The first of a trilogy, this novel, set in sexist, superstitious England in the 1100s, supposes how a brilliant medical forensic investigator -- who happens to be a woman educated in one of the few universities in Europe to allow women to train as doctors -- manages to ply her trade despite the prejudices against women and science/education in general. She must find loyal allies and must devise careful subterfuges to cover for her brilliance and accuracy in a world where women are killed as witches for merely being herbal healers or outsiders.

Chock full of Henry II history, murders, superstitions, mysterious diseases, incompetent military men,
escapes and pursuits, and such an appealing, spunky, clever main character, you'll for sure go on to the next 2 books.
Unirtay
This story has many of my favorite story components - a murder mystery, a setting in medieval England (12th century), and an engaging female protaganist.
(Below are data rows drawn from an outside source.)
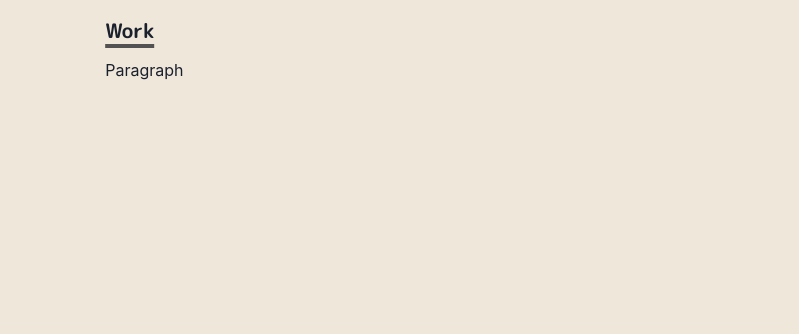
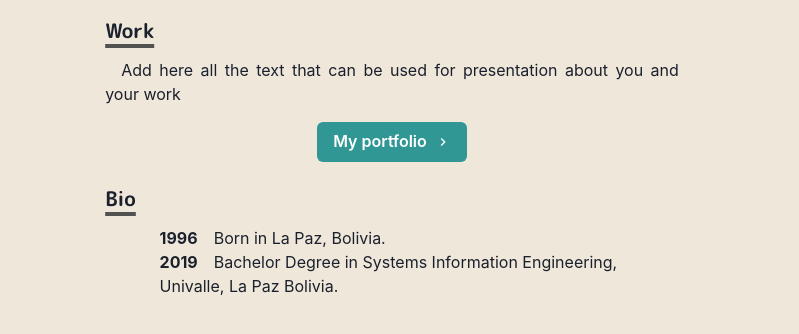
Before and after one commit to jhimy-michel/jmichel, a Next.js app: page / in a window 1280 px wide. Shown: the part 204-538 px from the top of the page, without its empty margins (248-1047 px from the left). Built offline with nearby package versions, Linux system fonts and the light colour scheme.

Commit message:
adding bio section

```diff
--- /dev/null
+++ b/components/bio.js
@@ -0,0 +1,12 @@
+import { Box } from '@chakra-ui/react'
+import styled from '@emotion/styled'
+
+export const BioSection = styled(Box)`
+  padding-left: 3.4em;
+  text-ident: -3.4em;
+`
+
+export const BioYear = styled.span`
+  font-weight: bold;
+  margin-right: 1em;
+`
--- a/components/paragraph.js
+++ b/components/paragraph.js
@@ -0,0 +1,8 @@
+import styled from '@emotion/styled'
+
+const Paragraph = styled.p`
+  text-align: justify;
+  text-indent: 1em;
+`
+
+export default Paragraph
--- a/pages/index.js
+++ b/pages/index.js
@@ -3,9 +3,14 @@
   Box,
   Heading,
   Image,
-  useColorModeValue
+  useColorModeValue,
+  Button
 } from '@chakra-ui/react'
+import NextLink from 'next/link'
 import Section from '../components/section'
+import Paragraph from '../components/paragraph'
+import { ChevronRightIcon } from '@chakra-ui/icons'
+import { BioSection, BioYear } from '../components/bio'
 
 const Home = () => {
   return (
@@ -49,7 +54,31 @@
         <Heading as="h3" variant="section-title">
           Work
         </Heading>
-        <p>Paragraph</p>
+        <Paragraph>
+          Add here all the text that can be used for presentation about you and
+          your work
+        </Paragraph>
+        <Box align="center" my={4}>
+          <NextLink href="/works">
+            <Button rightIcon={<ChevronRightIcon />} colorScheme="teal">
+              My portfolio
+            </Button>
+          </NextLink>
+        </Box>
+      </Section>
+      <Section delay={0.2}>
+        <Heading as="h3" variant="section-title">
+          Bio
+        </Heading>
+        <BioSection>
+          <BioYear>1996</BioYear>
+          Born in La Paz, Bolivia.
+        </BioSection>
+        <BioSection>
+          <BioYear>2019</BioYear>
+          Bachelor Degree in Systems Information Engineering, Univalle, La Paz
+          Bolivia.
+        </BioSection>
       </Section>
     </Container>
   )
```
She is a talented and rare "mistress of the art of death" - the medieval version of a forensic pathologist. The time and place come alive in the hands of this author, and characters are dimensional and consistently interesting. The story is sprinkled with remarks and conversations in Latin, old English, and a few other languages too, which is wonderfully fun. This is story is really quite delightful - very well written, no anachronisms in speech, culture, actions, or intentions. And it's such a clever mystery - you are left guessing right up until the killer is caught. Very deftly written with themes well woven. One learns about that era, place, as well as the Crusades. I can't wait to read the next book in this series!
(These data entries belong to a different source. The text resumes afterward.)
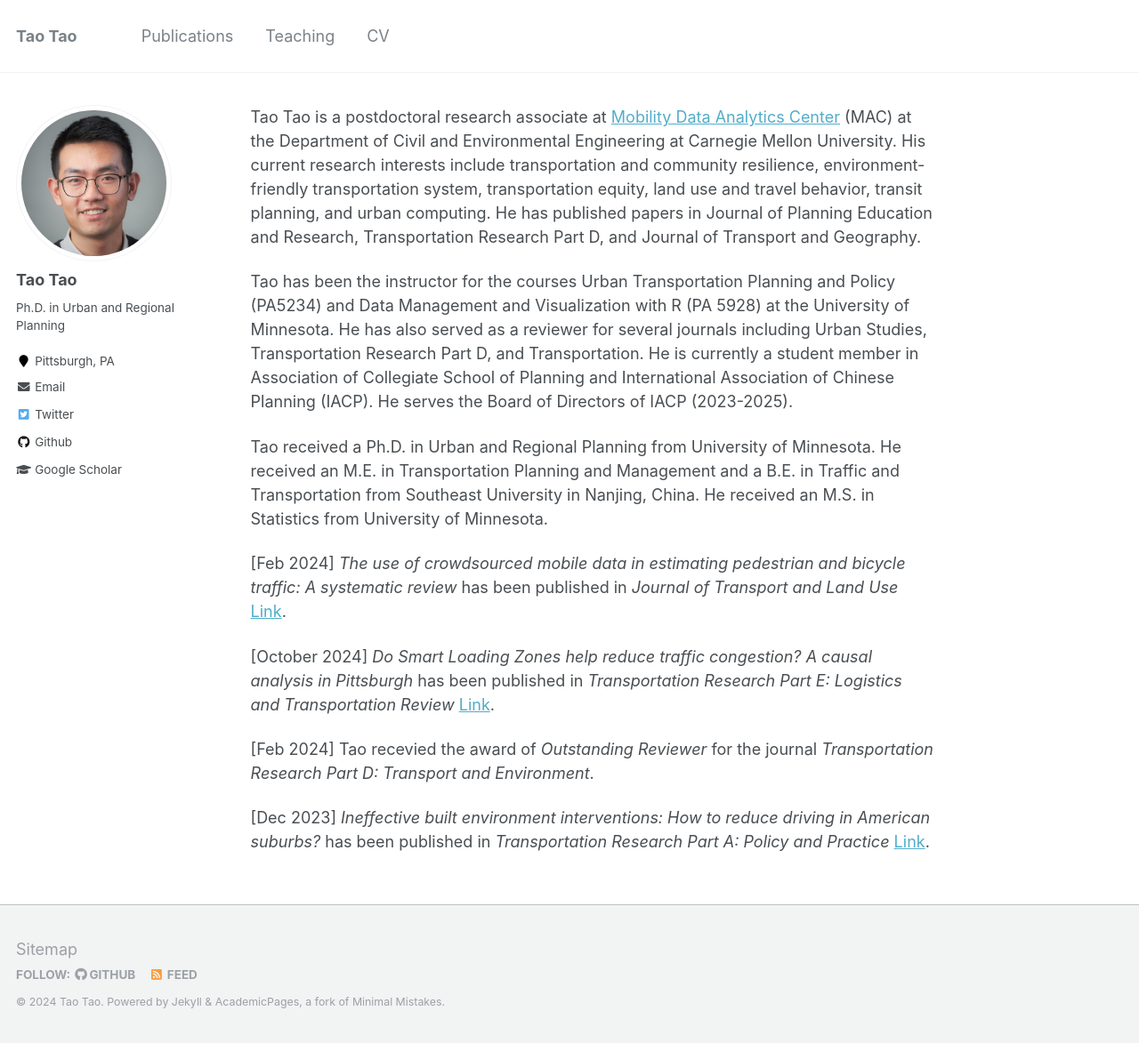
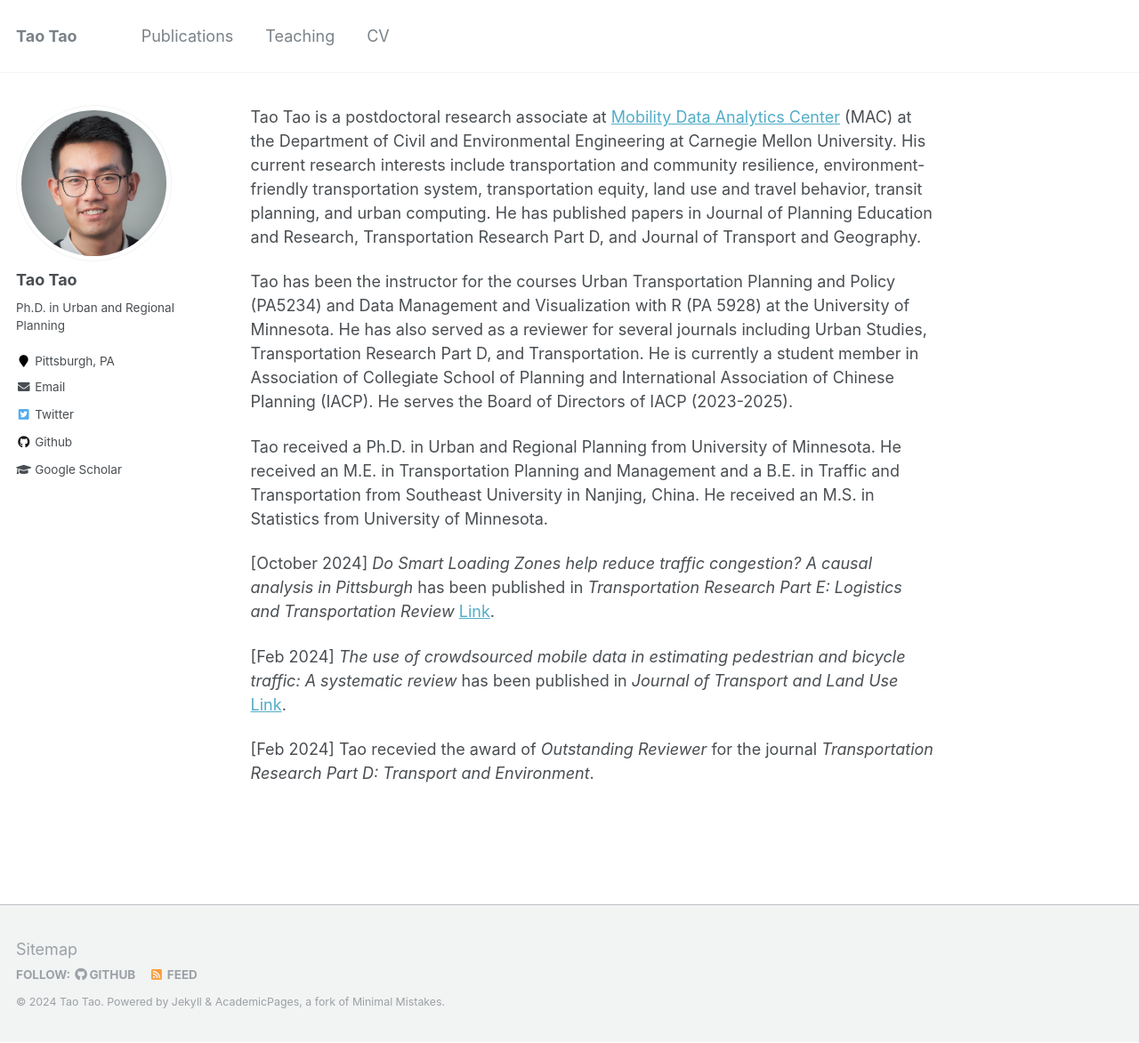
Before and after one commit to vtao1989/blog, a Jekyll site: the page built from _pages/about.md, in a window 1280 px wide and 1173 px high. Shown: the whole window at 89% size. Built offline with Jekyll 4.4.1, drawn with Linux system fonts in a browser that asks for light colours.

Commit message:
Update publications in about page with new and revised entries

```diff
--- a/_pages/about.md
+++ b/_pages/about.md
@@ -14,10 +14,8 @@ Tao has been the instructor for the courses Urban Transportation Planning and Po
 
 Tao received a Ph.D. in Urban and Regional Planning from University of Minnesota. He received an M.E. in Transportation Planning and Management and a B.E. in Traffic and Transportation from Southeast University in Nanjing, China. He received an M.S. in Statistics from University of Minnesota.
 
+[October 2024] *Do Smart Loading Zones help reduce traffic congestion? A causal analysis in Pittsburgh* has been published in *Transportation Research Part E: Logistics and Transportation Review* [Link](https://doi.org/10.1016/j.tra.2023.103924).
+
 [Feb 2024] *The use of crowdsourced mobile data in estimating pedestrian and bicycle traffic: A systematic review* has been published in *Journal of Transport and Land Use* [Link](https://doi.org/10.1016/j.tre.2024.103796).
 
-[October 2024] *Do Smart Loading Zones help reduce traffic congestion? A causal analysis in Pittsburgh* has been published in *Transportation Research Part E: Logistics and Transportation Review* [Link](https://doi.org/10.1016/j.tra.2023.103924).
-
 [Feb 2024] Tao recevied the award of *Outstanding Reviewer* for the journal *Transportation Research Part D: Transport and Environment*.
-
-[Dec 2023] *Ineffective built environment interventions: How to reduce driving in American suburbs?* has been published in *Transportation Research Part A: Policy and Practice* [Link](https://doi.org/10.1016/j.tra.2023.103924).
```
Dead Samurai
I have often read reviews that say things like "fully imagined" - and I think the phrase these days is "world-builing prose." However you say it - Ariana Franklin does it. She has created a world of characters some of whom appeal, some of whom disgust, but each one is someone you feel know - in the case of the scary guys perhaps too well. I have read the detractors of Franklin's work who claim women didn't think like MIstress of the Art of Death - that the attitudes portrayed are anachronistic. They may be right but as historians reveal more and more women who thought great things and made great advances behind the scenes in the field of math and science and art I don't think we can be sure. It is clear that women as far back as we can look sometimes eschewed marriage in order to function in ways married women were denied - check out the great abbesses. In any case - if you love the middle ages and a fascinating cast in a compelling story you will love this book. I have read it once and listened to it again - because there's a wonderful audio version.
Fordrekelv
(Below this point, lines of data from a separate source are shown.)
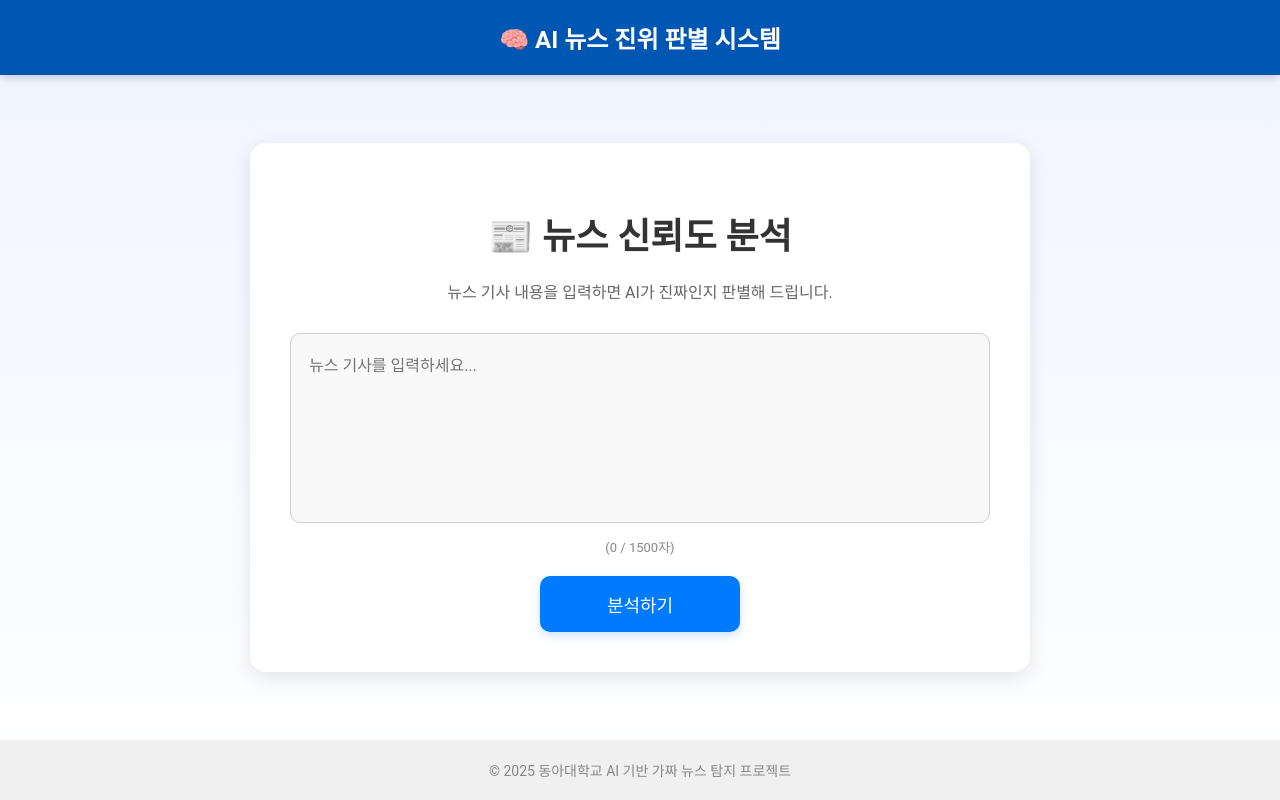
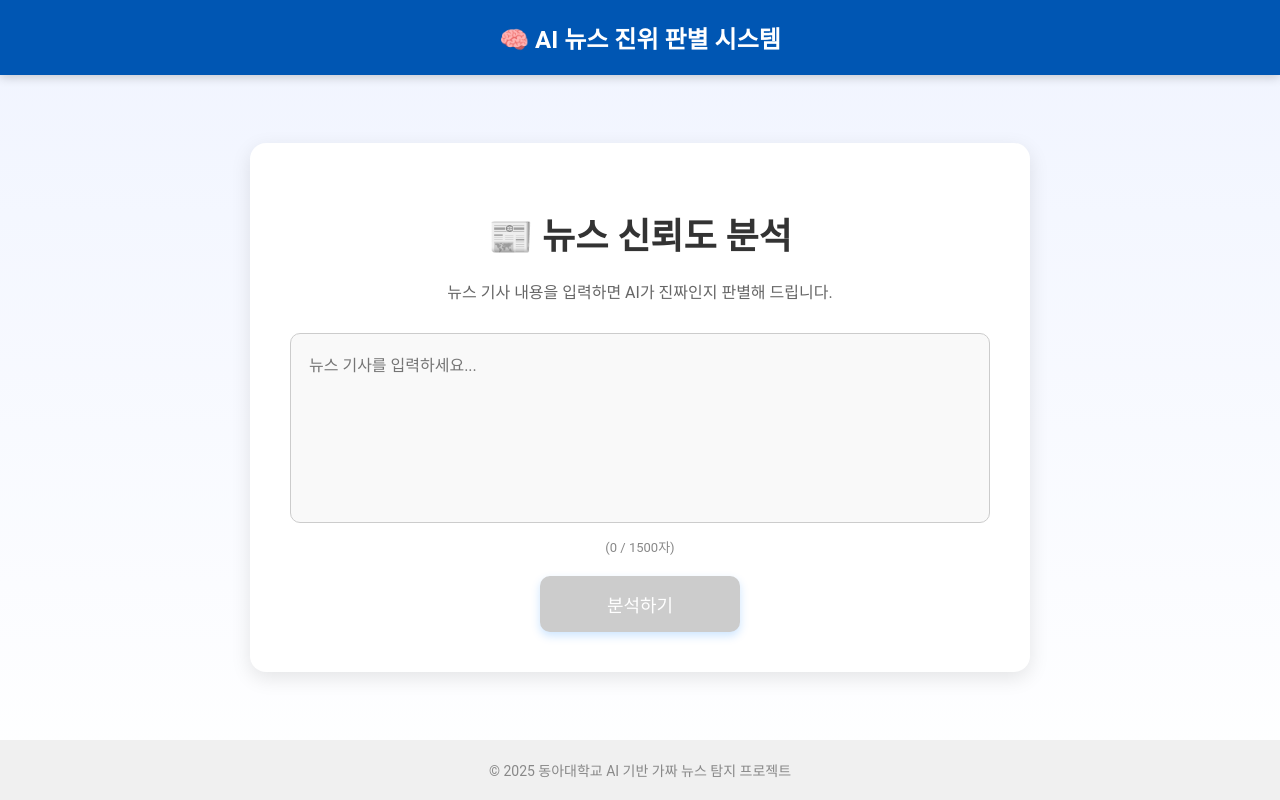
Before and after one commit to polopy07/fakenews_detector, a React (Create React App) app in the folder frontend/: page / in a window 1280 px wide. Built offline with nearby package versions, Linux system fonts and the light colour scheme.

Commit message:
글자수 범위 내로 미입력 시 분석하기 버튼 비활성화 기능 추가가

```diff
--- a/frontend/src/App.js
+++ b/frontend/src/App.js
@@ -11,18 +11,6 @@ function App() {
   const analyzeNews = async () => {
     if (!news.trim()) {
       setErrorMsg("⚠️ 뉴스 기사를 입력해 주세요!");
-      return;
-    }
-
-    const MIN_LENGTH = 50;
-    const MAX_LENGTH = 1500;
-
-    if (news.length < MIN_LENGTH) {
-      setErrorMsg(`⚠️ 최소 ${MIN_LENGTH}자 이상 입력해 주세요.`);
-      return;
-    }
-    if (news.length > MAX_LENGTH) {
-      setErrorMsg(`⚠️ ${MAX_LENGTH}자 이하로 입력해 주세요.`);
       return;
     }
 
@@ -138,11 +126,12 @@ function App() {
 
           <button
             onClick={analyzeNews}
+            disabled={news.length < 50 || news.length > 1500}
             style={{
               padding: "15px 30px",
               fontSize: "18px",
-              cursor: "pointer",
-              backgroundColor: "#007bff",
+              cursor: news.length < 50 || news.length > 1500 ? "not-allowed" : "pointer", // 마우스 커서 변경
+              backgroundColor: news.length < 50 || news.length > 1500 ? "#ccc" : "#007bff", // 회색으로 비활성화
               color: "white",
               border: "none",
               borderRadius: "10px",
@@ -152,16 +141,21 @@ function App() {
               boxShadow: "0 4px 10px rgba(0, 123, 255, 0.2)",
             }}
             onMouseOver={(e) => {
-              e.target.style.backgroundColor = "#0056b3";
-              e.target.style.transform = "scale(1.05)";
+              if (news.length >= 50 && news.length <= 1500) {
+                e.target.style.backgroundColor = "#0056b3";
+                e.target.style.transform = "scale(1.05)";
+              }
             }}
             onMouseOut={(e) => {
-              e.target.style.backgroundColor = "#007bff";
-              e.target.style.transform = "scale(1)";
+              if (news.length >= 50 && news.length <= 1500) {
+                e.target.style.backgroundColor = "#007bff";
+                e.target.style.transform = "scale(1)";
+              }
             }}
           >
             분석하기
           </button>
+
 
           {errorMsg && (
             <div
```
The best historical novels drop you in another time and place and make you feel as though you're living in that time. Not just for the purposes of the story-at-hand (the love triangle, the mystery to be solved, etc.), but the day-to-day life of people, both ordinary and extraordinary. Amazon kept urging me to buy this book base on the other historical mysteries I've liked (Brother Cadfael, anyone?), and my only regret is that I waited so long.

Our setup: It's 12th Century Europe, and King Henry II is irked: Someone has accused the Jews of Cambridge of killing children, the Jews are hiding out, and he can't borrow money with which to run the kingdom. So Henry asks his contact in Italy -- where they train the best people -- to send an experienced investigator (who happens to be Jewish) along with what, today, we'd call a forensic examiner. Or, in this case, a doctor who specializes in looking at dead bodies.

Except our heroine happens to be female, because this is a unique period in history when women in Salerno might be trained as doctors, and Adelia is the best at her job. Accompanied by Mansur, the Muslim eunuch, they arrive in Cambridge to learn the truth of the children's deaths and to find the culprit. With, of course, plenty of candidates as the bad guy.

Yes, at first this seems like an implausible scenario, but Franklin makes it work. Deliciously. The storytelling is phenomenal, the characters utterly believable, and I didn't want to put the book down. I've already put the follow-on books in my shopping cart. This is so very easy to recommend.